═════ Material provided ═════

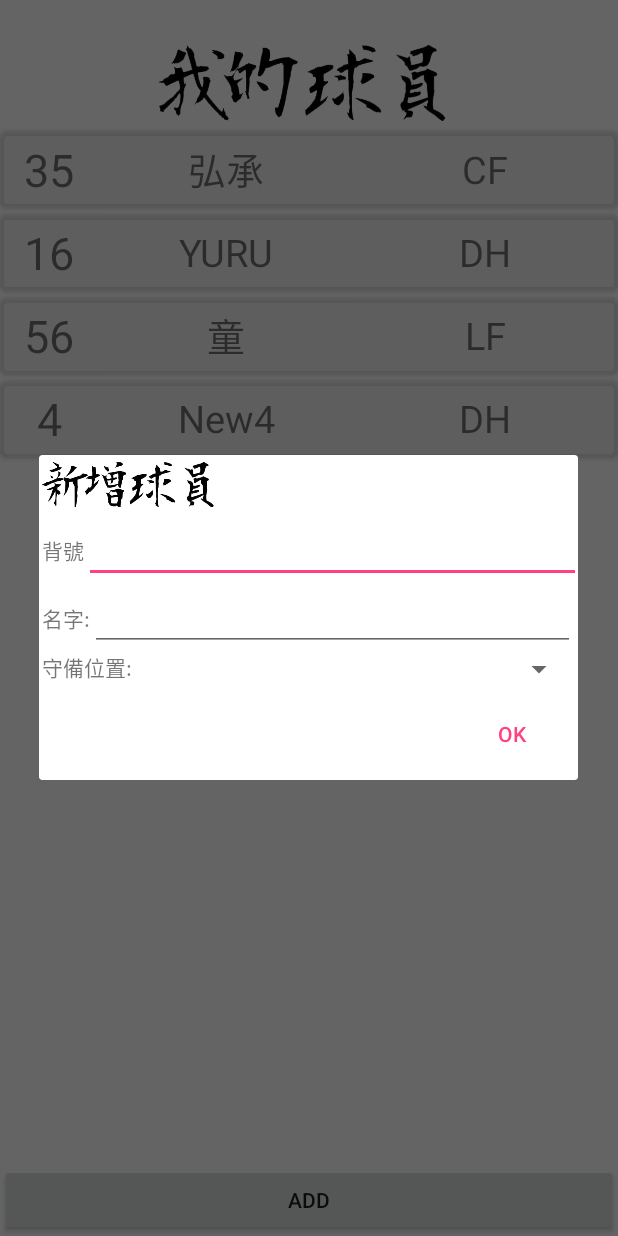
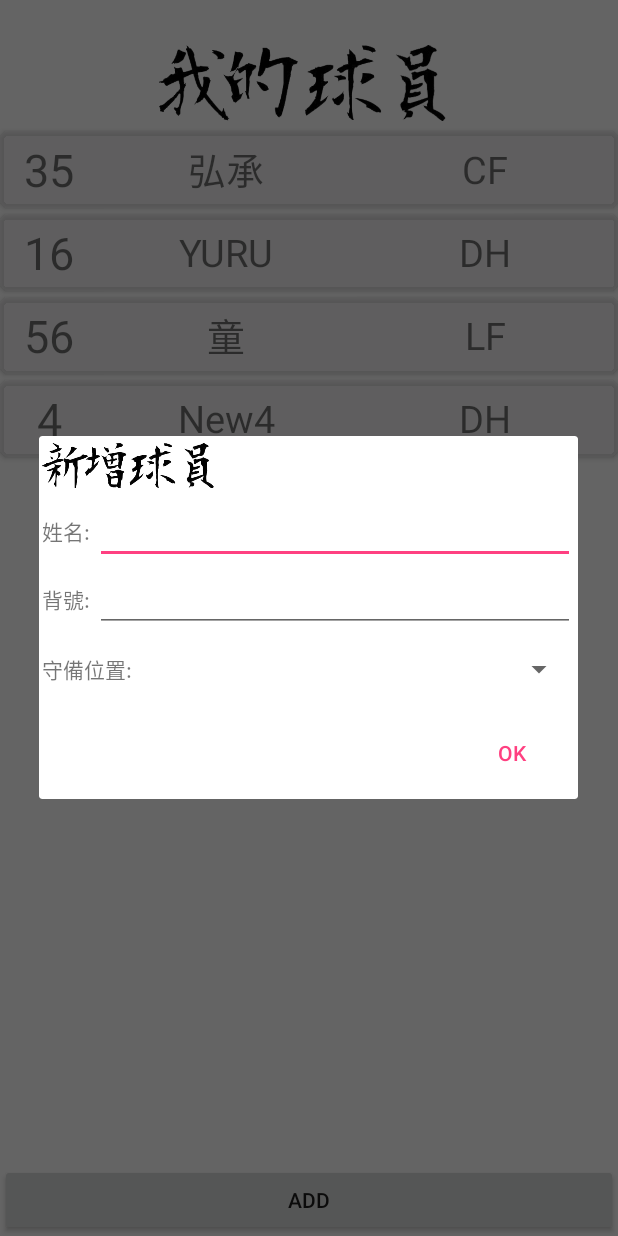
Before and after one commit to fcu-d0542900/BaseballScoreKeeper, an Android app: the PlayerActivity screen opened directly, with no data from a screen before it, after a tap on "ADD", on a phone screen of 412 x 824 dp. Run offline under Robolectric (Android 15) with nearby library versions, the phone set to English and light mode, and no system bars.

Commit message:
no message

```diff
--- a/app/src/main/java/com/example/yuru/baseballscorekeeper/PlayerActivity.java
+++ b/app/src/main/java/com/example/yuru/baseballscorekeeper/PlayerActivity.java
@@ -25,6 +25,7 @@ public class PlayerActivity extends AppCompatActivity {
     private RecyclerView.LayoutManager rLayoutManager;
     private Spinner playSpinner;
     private List<Player> item_player;
+    private View view_new_player;
 
     @Override
     protected void onCreate(Bundle savedInstanceState) {
@@ -32,6 +33,9 @@ public class PlayerActivity extends AppCompatActivity {
         setContentView(R.layout.activity_player);
 
         item_list = (RecyclerView) findViewById(R.id.player_list);
+
+        view_new_player = LayoutInflater.from(PlayerActivity.this).inflate(R.layout.dialog_new_player, null);
+        view_new_player.setPadding(3,0,3,0);
 
         item_player = new ArrayList<>();
 
@@ -67,20 +71,22 @@ public class PlayerActivity extends AppCompatActivity {
 
 
     public void clickAddPlayer(View view) {
+        AlertDialog.Builder dialog_addPlayer = new AlertDialog.Builder(this);
 
+        ArrayAdapter adapter_position = new ArrayAdapter(dialog_addPlayer.getContext(),android.R.layout.simple_spinner_item,new String[]{"","P","C","1B","2B","3B","SS","LF","CF","RF"});
+        adapter_position.setDropDownViewResource(android.R.layout.simple_spinner_dropdown_item);
+        Spinner spinner_home = (Spinner) view_new_player.findViewById(R.id.spinner_position);
+        spinner_home.setAdapter(adapter_position);
 
-            final View item = LayoutInflater.from(PlayerActivity.this).inflate(R.layout.dialog_new_player, null);
-            item.setPadding(3,0,3,0);
-            AlertDialog.Builder adb = new AlertDialog.Builder(this);
-            adb.setView(item);
-            adb.setPositiveButton("OK", new DialogInterface.OnClickListener() {
+        dialog_addPlayer.setView(view_new_player);
+        dialog_addPlayer.setPositiveButton("OK", new DialogInterface.OnClickListener() {
             @Override
             public void onClick(DialogInterface dialogInterface, int i) {
             Toast.makeText(getApplicationContext(), "OK", Toast.LENGTH_SHORT).show();
             }
         });
 
-            adb.show();
+        dialog_addPlayer.show();
 
         /// 決定新項目的編號
         int newId = item_player.size() + 1;
--- a/app/src/main/res/layout/dialog_new_player.xml
+++ b/app/src/main/res/layout/dialog_new_player.xml
@@ -17,34 +17,17 @@
         android:layout_width="match_parent"
         android:layout_height="wrap_content"
         android:orientation="horizontal">
-        <TextView
-            android:layout_width="wrap_content"
-            android:layout_height="wrap_content"
-            android:text="背號" />
-
-        <EditText
-            android:id="@+id/editText_playerNum"
-            android:layout_width="352dp"
-            android:layout_height="wrap_content" />
-    </LinearLayout>
-
-    <LinearLayout
-        android:layout_width="match_parent"
-        android:layout_height="wrap_content"
-        android:orientation="horizontal">
 
         <TextView
             android:layout_width="wrap_content"
             android:layout_height="wrap_content"
-            android:text="名字:" />
+            android:text="姓名: " />
 
         <EditText
             android:id="@+id/editText_playerName"
-            android:layout_width="459dp"
+            android:layout_width="match_parent"
             android:layout_height="wrap_content"
-            android:layout_weight="1"
-            android:ems="10"
-            android:inputType="date" />
+            android:layout_weight="1" />
 
     </LinearLayout>
 
@@ -56,21 +39,35 @@
         <TextView
             android:layout_width="wrap_content"
             android:layout_height="wrap_content"
+            android:text="背號: " />
+
+        <EditText
+            android:id="@+id/editText_playerNum"
+            android:layout_width="match_parent"
+            android:layout_height="wrap_content"
+            android:layout_weight="1"
+            android:ems="10"
+            android:inputType="date" />
+
+    </LinearLayout>
+
+    <LinearLayout
+        android:layout_width="match_parent"
+        android:layout_height="49dp"
+        android:gravity="center_vertical"
+        android:orientation="horizontal">
+
+        <TextView
+            android:layout_width="wrap_content"
+            android:layout_height="wrap_content"
             android:text="守備位置:" />
 
         <Spinner
             android:id="@+id/spinner_position"
             android:layout_width="match_parent"
             android:layout_height="wrap_content"
-            android:spinnerMode="dialog"
-            android:layout_weight="1" />
-
-    </LinearLayout>
-
-    <LinearLayout
-        android:layout_width="match_parent"
-        android:layout_height="match_parent"
-        android:orientation="horizontal">
+            android:layout_weight="1"
+            android:spinnerMode="dialog" />
 
     </LinearLayout>
 
```
Also changed, not shown: app/src/main/java/com/example/yuru/baseballscorekeeper/RecordActivity.java (+9 -9 lines). Lines whose indentation alone changed are shown as unchanged.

═════

◆ Instructions for the task:
Print the listing exactly, but skip its pictures.

◆ Solution to this task:
Before and after one commit to fcu-d0542900/BaseballScoreKeeper, an Android app: the PlayerActivity screen opened directly, with no data from a screen before it, after a tap on "ADD", on a phone screen of 412 x 824 dp. Run offline under Robolectric (Android 15) with nearby library versions, the phone set to English and light mode, and no system bars.

Commit message:
no message

```diff
--- a/app/src/main/java/com/example/yuru/baseballscorekeeper/PlayerActivity.java
+++ b/app/src/main/java/com/example/yuru/baseballscorekeeper/PlayerActivity.java
@@ -25,6 +25,7 @@ public class PlayerActivity extends AppCompatActivity {
     private RecyclerView.LayoutManager rLayoutManager;
     private Spinner playSpinner;
     private List<Player> item_player;
+    private View view_new_player;
 
     @Override
     protected void onCreate(Bundle savedInstanceState) {
@@ -32,6 +33,9 @@ public class PlayerActivity extends AppCompatActivity {
         setContentView(R.layout.activity_player);
 
         item_list = (RecyclerView) findViewById(R.id.player_list);
+
+        view_new_player = LayoutInflater.from(PlayerActivity.this).inflate(R.layout.dialog_new_player, null);
+        view_new_player.setPadding(3,0,3,0);
 
         item_player = new ArrayList<>();
 
@@ -67,20 +71,22 @@ public class PlayerActivity extends AppCompatActivity {
 
 
     public void clickAddPlayer(View view) {
+        AlertDialog.Builder dialog_addPlayer = new AlertDialog.Builder(this);
 
+        ArrayAdapter adapter_position = new ArrayAdapter(dialog_addPlayer.getContext(),android.R.layout.simple_spinner_item,new String[]{"","P","C","1B","2B","3B","SS","LF","CF","RF"});
+        adapter_position.setDropDownViewResource(android.R.layout.simple_spinner_dropdown_item);
+        Spinner spinner_home = (Spinner) view_new_player.findViewById(R.id.spinner_position);
+        spinner_home.setAdapter(adapter_position);
 
-            final View item = LayoutInflater.from(PlayerActivity.this).inflate(R.layout.dialog_new_player, null);
-            item.setPadding(3,0,3,0);
-            AlertDialog.Builder adb = new AlertDialog.Builder(this);
-            adb.setView(item);
-            adb.setPositiveButton("OK", new DialogInterface.OnClickListener() {
+        dialog_addPlayer.setView(view_new_player);
+        dialog_addPlayer.setPositiveButton("OK", new DialogInterface.OnClickListener() {
             @Override
             public void onClick(DialogInterface dialogInterface, int i) {
             Toast.makeText(getApplicationContext(), "OK", Toast.LENGTH_SHORT).show();
             }
         });
 
-            adb.show();
+        dialog_addPlayer.show();
 
         /// 決定新項目的編號
         int newId = item_player.size() + 1;
--- a/app/src/main/res/layout/dialog_new_player.xml
+++ b/app/src/main/res/layout/dialog_new_player.xml
@@ -17,34 +17,17 @@
         android:layout_width="match_parent"
         android:layout_height="wrap_content"
         android:orientation="horizontal">
-        <TextView
-            android:layout_width="wrap_content"
-            android:layout_height="wrap_content"
-            android:text="背號" />
-
-        <EditText
-            android:id="@+id/editText_playerNum"
-            android:layout_width="352dp"
-            android:layout_height="wrap_content" />
-    </LinearLayout>
-
-    <LinearLayout
-        android:layout_width="match_parent"
-        android:layout_height="wrap_content"
-        android:orientation="horizontal">
 
         <TextView
             android:layout_width="wrap_content"
             android:layout_height="wrap_content"
-            android:text="名字:" />
+            android:text="姓名: " />
 
         <EditText
             android:id="@+id/editText_playerName"
-            android:layout_width="459dp"
+            android:layout_width="match_parent"
             android:layout_height="wrap_content"
-            android:layout_weight="1"
-            android:ems="10"
-            android:inputType="date" />
+            android:layout_weight="1" />
 
     </LinearLayout>
 
@@ -56,21 +39,35 @@
         <TextView
             android:layout_width="wrap_content"
             android:layout_height="wrap_content"
+            android:text="背號: " />
+
+        <EditText
+            android:id="@+id/editText_playerNum"
+            android:layout_width="match_parent"
+            android:layout_height="wrap_content"
+            android:layout_weight="1"
+            android:ems="10"
+            android:inputType="date" />
+
+    </LinearLayout>
+
+    <LinearLayout
+        android:layout_width="match_parent"
+        android:layout_height="49dp"
+        android:gravity="center_vertical"
+        android:orientation="horizontal">
+
+        <TextView
+            android:layout_width="wrap_content"
+            android:layout_height="wrap_content"
             android:text="守備位置:" />
 
         <Spinner
             android:id="@+id/spinner_position"
             android:layout_width="match_parent"
             android:layout_height="wrap_content"
-            android:spinnerMode="dialog"
-            android:layout_weight="1" />
-
-    </LinearLayout>
-
-    <LinearLayout
-        android:layout_width="match_parent"
-        android:layout_height="match_parent"
-        android:orientation="horizontal">
+            android:layout_weight="1"
+            android:spinnerMode="dialog" />
 
     </LinearLayout>
 
```
Also changed, not shown: app/src/main/java/com/example/yuru/baseballscorekeeper/RecordActivity.java (+9 -9 lines). Lines whose indentation alone changed are shown as unchanged.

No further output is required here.